How to complete this task. The string "stabilizes" appears in some lines of the entries that follow; copy each such line.

Version comparison data
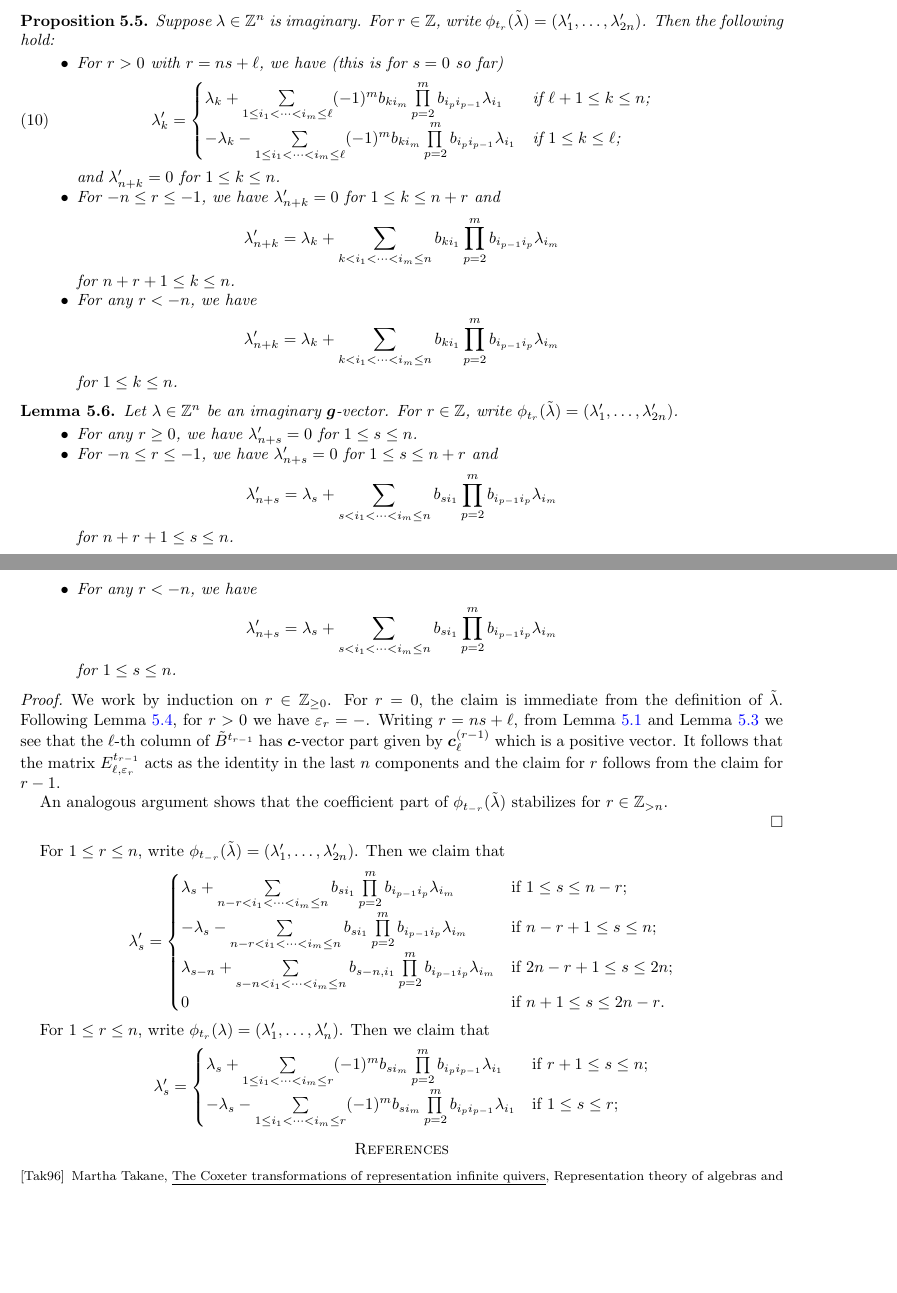
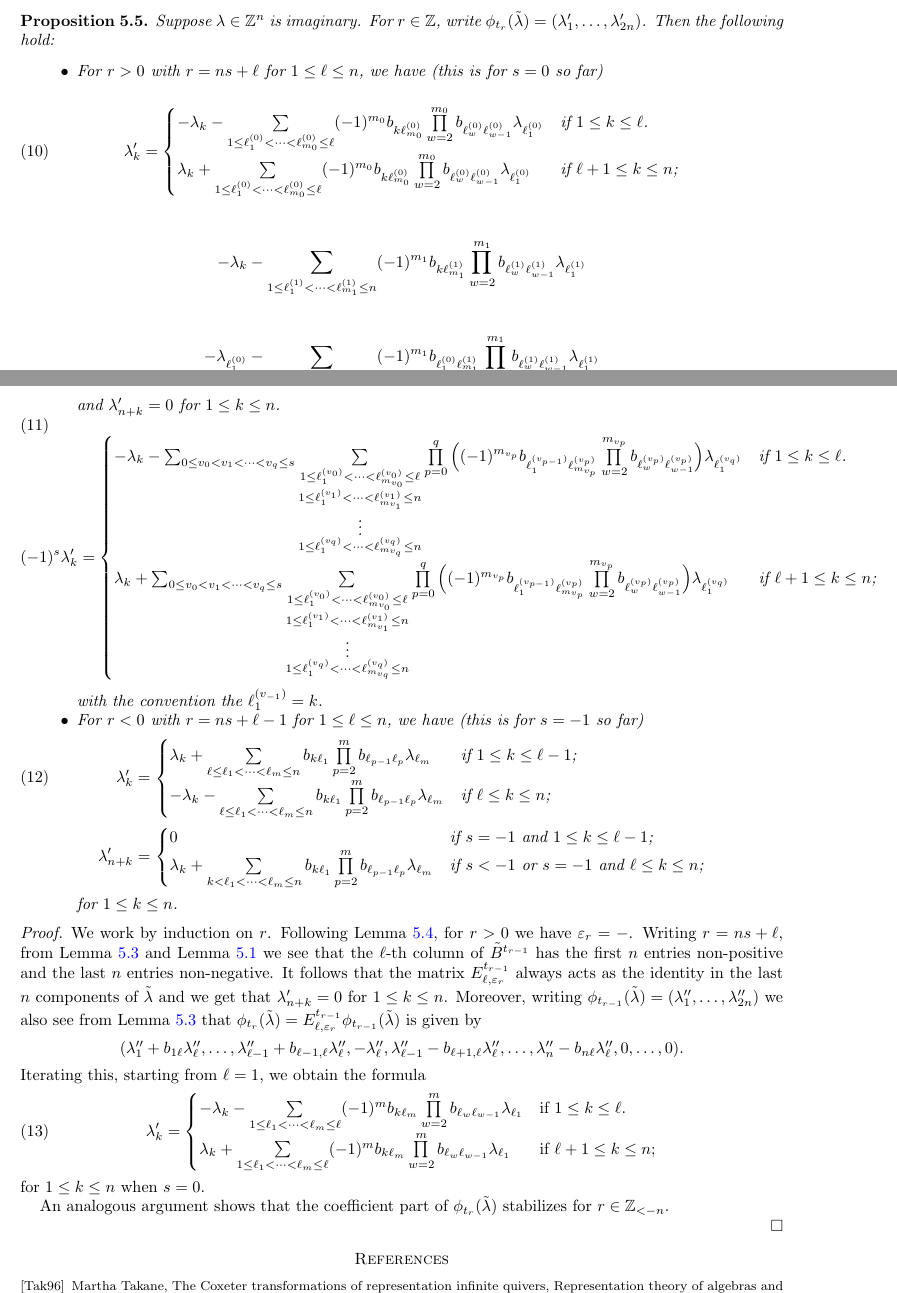
Before and after one commit to drupel/DominanceRegions, a LaTeX paper (affine_dominance.tex): two parts of pages 6 and 7 of 7, joined at a grey line, cut so that both start at the same text, the shorter picture padded with empty space. Compiled offline with pdfLaTeX.

Commit message:
This is gross, don't hate me Salvatore

```diff
--- a/affine_dominance.tex
+++ b/affine_dominance.tex
@@ -422,68 +422,69 @@
     For $r\in\ZZ$, write $\phi_{t_r}(\tilde\lambda)=(\lambda'_1,\ldots,\lambda'_{2n})$.
     Then the following hold:
     \begin{itemize}
-      \item For $r>0$ with $r=ns+\ell$, we have (this is for $s=0$ so far)
+      \item For $r>0$ with $r=ns+\ell$ for $1\le\ell\le n$, we have (this is for $s=0$ so far)
         \begin{equation}
           \label{eq:positive g-vector mutations}
           \lambda'_k=
-            \begin{cases}
-              \lambda_k+\sum\limits_{1\le i_1<\cdots<i_m\le \ell} (-1)^m b_{ki_m} \prod\limits_{p=2}^m b_{i_p i_{p-1}}\lambda_{i_1} & \text{if $\ell+1\le k\le n$;}\\
-              -\lambda_k-\sum\limits_{1\le i_1<\cdots<i_m\le \ell} (-1)^m b_{ki_m} \prod\limits_{p=2}^m b_{i_pi_{p-1}}\lambda_{i_1} & \text{if $1\le k\le \ell$;}\\
-            \end{cases}
+          \begin{cases}
+            -\lambda_k-\sum\limits_{1\le \ell^{(0)}_1<\cdots<\ell^{(0)}_{m_0}\le \ell} (-1)^{m_0} b_{k\ell^{(0)}_{m_0}} \prod\limits_{w=2}^{m_0} b_{\ell^{(0)}_w \ell^{(0)}_{w-1}}\lambda_{\ell^{(0)}_1} & \text{if $1\le k\le \ell$.}\\
+            \lambda_k+\sum\limits_{1\le \ell^{(0)}_1<\cdots<\ell^{(0)}_{m_0}\le \ell} (-1)^{m_0} b_{k\ell^{(0)}_{m_0}} \prod\limits_{w=2}^{m_0} b_{\ell^{(0)}_w \ell^{(0)}_{w-1}}\lambda_{\ell^{(0)}_1} & \text{if $\ell+1\le k\le n$;}
+          \end{cases}
         \end{equation}
+        \[
+          -\lambda_k-\sum\limits_{1\le \ell^{(1)}_1<\cdots<\ell^{(1)}_{m_{1}}\le n} (-1)^{m_{1}} b_{k\ell^{(1)}_{m_{1}}} \prod\limits_{w=2}^{m_{1}} b_{\ell^{(1)}_w \ell^{(1)}_{w-1}}\lambda_{\ell^{(1)}_1}
+        \]
+        \[
+          -\lambda_{\ell^{(0)}_1}-\sum\limits_{1\le \ell^{(1)}_1<\cdots<\ell^{(1)}_{m_{1}}\le n} (-1)^{m_{1}} b_{\ell^{(0)}_1 \ell^{(1)}_{m_{1}}} \prod\limits_{w=2}^{m_{1}} b_{\ell^{(1)}_w \ell^{(1)}_{w-1}}\lambda_{\ell^{(1)}_1}
+        \]
         and $\lambda'_{n+k}=0$ for $1\le k\le n$.
-      \item For $-n\le r\le -1$, we have $\lambda'_{n+k}=0$ for $1\le k\le n+r$ and \[\lambda'_{n+k}=\lambda_k+\sum\limits_{k<i_1<\cdots<i_m\le n} b_{ki_1} \prod\limits_{p=2}^m b_{i_{p-1}i_p}\lambda_{i_m}\]
-      for $n+r+1\le k\le n$.
-      \item For any $r<-n$, we have
-        \[\lambda'_{n+k}=\lambda_k+\sum\limits_{k<i_1<\cdots<i_m\le n} b_{ki_1} \prod\limits_{p=2}^m b_{i_{p-1}i_p}\lambda_{i_m}\]
+        \begin{equation}
+          \label{eq:positive g-vector mutations}
+          (-1)^s\lambda'_k=
+          \begin{cases}
+            -\lambda_k-\sum_{0\le v_0<v_1<\cdots<v_q\le s}\sum\limits_{\substack{1\le \ell^{(v_0)}_1<\cdots<\ell^{(v_0)}_{m_{v_0}}\le \ell\\ 1\le \ell^{(v_1)}_1<\cdots<\ell^{(v_1)}_{m_{v_1}}\le n\\ \vdots\\ 1\le \ell^{(v_q)}_1<\cdots<\ell^{(v_q)}_{m_{v_q}}\le n}} \prod\limits_{p=0}^q \Big((-1)^{m_{v_p}} b_{\ell^{(v_{p-1})}_1 \ell^{(v_p)}_{m_{v_p}}} \prod\limits_{w=2}^{m_{v_p}} b_{\ell^{(v_p)}_w \ell^{(v_p)}_{w-1}}\Big)\lambda_{\ell^{(v_q)}_1} & \text{if $1\le k\le \ell$.}\\
+            \lambda_k+\sum_{0\le v_0<v_1<\cdots<v_q\le s}\sum\limits_{\substack{1\le \ell^{(v_0)}_1<\cdots<\ell^{(v_0)}_{m_{v_0}}\le \ell\\ 1\le \ell^{(v_1)}_1<\cdots<\ell^{(v_1)}_{m_{v_1}}\le n\\ \vdots\\ 1\le \ell^{(v_q)}_1<\cdots<\ell^{(v_q)}_{m_{v_q}}\le n}} \prod\limits_{p=0}^q \Big((-1)^{m_{v_p}} b_{\ell^{(v_{p-1})}_1 \ell^{(v_p)}_{m_{v_p}}} \prod\limits_{w=2}^{m_{v_p}} b_{\ell^{(v_p)}_w \ell^{(v_p)}_{w-1}}\Big)\lambda_{\ell^{(v_q)}_1} & \text{if $\ell+1\le k\le n$;}
+          \end{cases}
+        \end{equation}
+        with the convention the $\ell^{(v_{-1})}_1=k$.
+      \item For $r<0$ with $r=ns+\ell-1$ for $1\le\ell\le n$, we have (this is for $s=-1$ so far)
+        \begin{align}
+          \label{eq:first negative g-vector mutations}
+          \lambda'_k &=
+          \begin{cases}
+            \lambda_k+\sum\limits_{\ell\le \ell_1<\cdots<\ell_m\le n} b_{k\ell_1} \prod\limits_{p=2}^m b_{\ell_{p-1} \ell_p}\lambda_{\ell_m} & \text{if $1\le k\le \ell-1$;}\\
+            -\lambda_k-\sum\limits_{\ell\le \ell_1<\cdots<\ell_m\le n} b_{k\ell_1} \prod\limits_{p=2}^m b_{\ell_{p-1} \ell_p}\lambda_{\ell_m} & \text{if $\ell\le k\le n$;}
+          \end{cases}\\
+          \nonumber
+          \lambda'_{n+k} &=
+          \begin{cases}
+            0 & \text{if $s=-1$ and $1\le k\le \ell-1$;}\\
+            \lambda_k+\sum\limits_{k<\ell_1<\cdots<\ell_m\le n} b_{k\ell_1} \prod\limits_{p=2}^m b_{\ell_{p-1} \ell_p}\lambda_{\ell_m} & \text{if $s<-1$ or $s=-1$ and $\ell\le k\le n$;}
+          \end{cases}
+        \end{align}
         for $1\le k\le n$.
     \end{itemize}
+  \end{proposition}
+  \begin{proof}
+    We work by induction on $r$.
+    Following Lemma~\ref{lem:imaginary mutations}, for $r>0$ we have $\varepsilon_r=-$.
+    Writing $r=ns+\ell$, from Lemma~\ref{lem:preprojective exchange matrices} and Lemma~\ref{lem:tropical signs} we see that the $\ell$-th column of $\tilde B^{t_{r-1}}$ has the first $n$ entries non-positive and the last $n$ entries non-negative.
+    It follows that the matrix $E^{t_{r-1}}_{\ell,\varepsilon_r}$ always acts as the identity in the last $n$ components of $\tilde\lambda$ and we get that $\lambda'_{n+k}=0$ for $1\le k\le n$.
+    Moreover, writing $\phi_{t_{r-1}}(\tilde\lambda)=(\lambda''_1,\ldots,\lambda''_{2n})$ we also see from Lemma~\ref{lem:preprojective exchange matrices} that $\phi_{t_r}(\tilde\lambda)=E^{t_{r-1}}_{\ell,\varepsilon_r}\phi_{t_{r-1}}(\tilde\lambda)$ is given by
+    \[(\lambda''_1+b_{1\ell}\lambda''_\ell,\ldots,\lambda''_{\ell-1}+b_{\ell-1,\ell}\lambda''_\ell,-\lambda''_\ell,\lambda''_{\ell-1}-b_{\ell+1,\ell}\lambda''_\ell,\ldots,\lambda''_n-b_{n\ell}\lambda''_\ell,0,\ldots,0).\]
+    Iterating this, starting from $\ell=1$, we obtain the formula
+    \begin{equation}
+      \lambda'_k=
+      \begin{cases}
+        -\lambda_k-\sum\limits_{1\le \ell_1<\cdots<\ell_m\le \ell} (-1)^m b_{k\ell_m} \prod\limits_{w=2}^m b_{\ell_w \ell_{w-1}}\lambda_{\ell_1} & \text{if $1\le k\le \ell$.}\\
+        \lambda_k+\sum\limits_{1\le \ell_1<\cdots<\ell_m\le \ell} (-1)^m b_{k\ell_m} \prod\limits_{w=2}^m b_{\ell_w \ell_{w-1}}\lambda_{\ell_1} & \text{if $\ell+1\le k\le n$;}
+      \end{cases}
+    \end{equation}
+    for $1\le k\le n$ when $s=0$.
 
-  \end{proposition}
-  \begin{lemma}
-    Let $\lambda\in\ZZ^n$ be an imaginary $\bfg$-vector.
-    For $r\in\ZZ$, write $\phi_{t_r}(\tilde\lambda)=(\lambda'_1,\ldots,\lambda'_{2n})$.
-    \begin{itemize}
-      \item For any $r\ge0$, we have $\lambda'_{n+s}=0$ for $1\le s\le n$.
-      \item For $-n\le r\le -1$, we have $\lambda'_{n+s}=0$ for $1\le s\le n+r$ and \[\lambda'_{n+s}=\lambda_s+\sum\limits_{s<i_1<\cdots<i_m\le n} b_{si_1} \prod\limits_{p=2}^m b_{i_{p-1}i_p}\lambda_{i_m}\]
-      for $n+r+1\le s\le n$.
-      \item For any $r<-n$, we have
-        \[\lambda'_{n+s}=\lambda_s+\sum\limits_{s<i_1<\cdots<i_m\le n} b_{si_1} \prod\limits_{p=2}^m b_{i_{p-1}i_p}\lambda_{i_m}\]
-        for $1\le s\le n$.
-    \end{itemize}
-  \end{lemma}
-  \begin{proof}
-    We work by induction on $r\in\ZZ_{\ge0}$.
-    For $r=0$, the claim is immediate from the definition of $\tilde\lambda$.
-    Following Lemma~\ref{lem:imaginary mutations}, for $r>0$ we have $\varepsilon_r=-$.
-    Writing $r=ns+\ell$, from Lemma~\ref{lem:tropical signs} and Lemma~\ref{lem:preprojective exchange matrices} we see that the $\ell$-th column of $\tilde B^{t_{r-1}}$ has $\bfc$-vector part given by $\bfc^{(r-1)}_\ell$ which is a positive vector.
-    It follows that the matrix $E^{t_{r-1}}_{\ell,\varepsilon_r}$ acts as the identity in the last $n$ components and the claim for $r$ follows from the claim for $r-1$.
-
-    An analogous argument shows that the coefficient part of $\phi_{t_{-r}}(\tilde\lambda)$ stabilizes for $r\in\ZZ_{>n}$.
+    An analogous argument shows that the coefficient part of $\phi_{t_r}(\tilde\lambda)$ stabilizes for $r\in\ZZ_{<-n}$.
 
   \end{proof}
-
-  For $1\le r\le n$, write $\phi_{t_{-r}}(\tilde\lambda)=(\lambda'_1,\ldots,\lambda'_{2n})$.
-  Then we claim that
-  \[
-    \lambda'_s=
-    \begin{cases}
-      \lambda_s+\sum\limits_{n-r<i_1<\cdots<i_m\le n} b_{si_1} \prod\limits_{p=2}^m b_{i_{p-1}i_p}\lambda_{i_m} & \text{if $1\le s\le n-r$;}\\
-      -\lambda_s-\sum\limits_{n-r<i_1<\cdots<i_m\le n} b_{si_1} \prod\limits_{p=2}^m b_{i_{p-1}i_p}\lambda_{i_m} & \text{if $n-r+1\le s\le n$;}\\
-      \lambda_{s-n}+\sum\limits_{s-n<i_1<\cdots<i_m\le n} b_{s-n,i_1} \prod\limits_{p=2}^m b_{i_{p-1}i_p}\lambda_{i_m} & \text{if $2n-r+1\le s\le 2n$;}\\
-      0 & \text{if $n+1\le s\le 2n-r$.}
-    \end{cases}
-  \]
-
-  For $1\le r\le n$, write $\phi_{t_r}(\lambda)=(\lambda'_1,\ldots,\lambda'_n)$.
-  Then we claim that
-  \[
-    \lambda'_s=
-    \begin{cases}
-      \lambda_s+\sum\limits_{1\le i_1<\cdots<i_m\le r} (-1)^m b_{si_m} \prod\limits_{p=2}^m b_{i_p i_{p-1}}\lambda_{i_1} & \text{if $r+1\le s\le n$;}\\
-      -\lambda_s-\sum\limits_{1\le i_1<\cdots<i_m\le r} (-1)^m b_{si_m} \prod\limits_{p=2}^m b_{i_pi_{p-1}}\lambda_{i_1} & \text{if $1\le s\le r$;}\\
-    \end{cases}
-  \]
 
 \bibliographystyle{amsalpha}
 \bibliography{bibliography}
```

Solution for this exercise.
-    An analogous argument shows that the coefficient part of $\phi_{t_{-r}}(\tilde\lambda)$ stabilizes for $r\in\ZZ_{>n}$.
+    An analogous argument shows that the coefficient part of $\phi_{t_r}(\tilde\lambda)$ stabilizes for $r\in\ZZ_{<-n}$.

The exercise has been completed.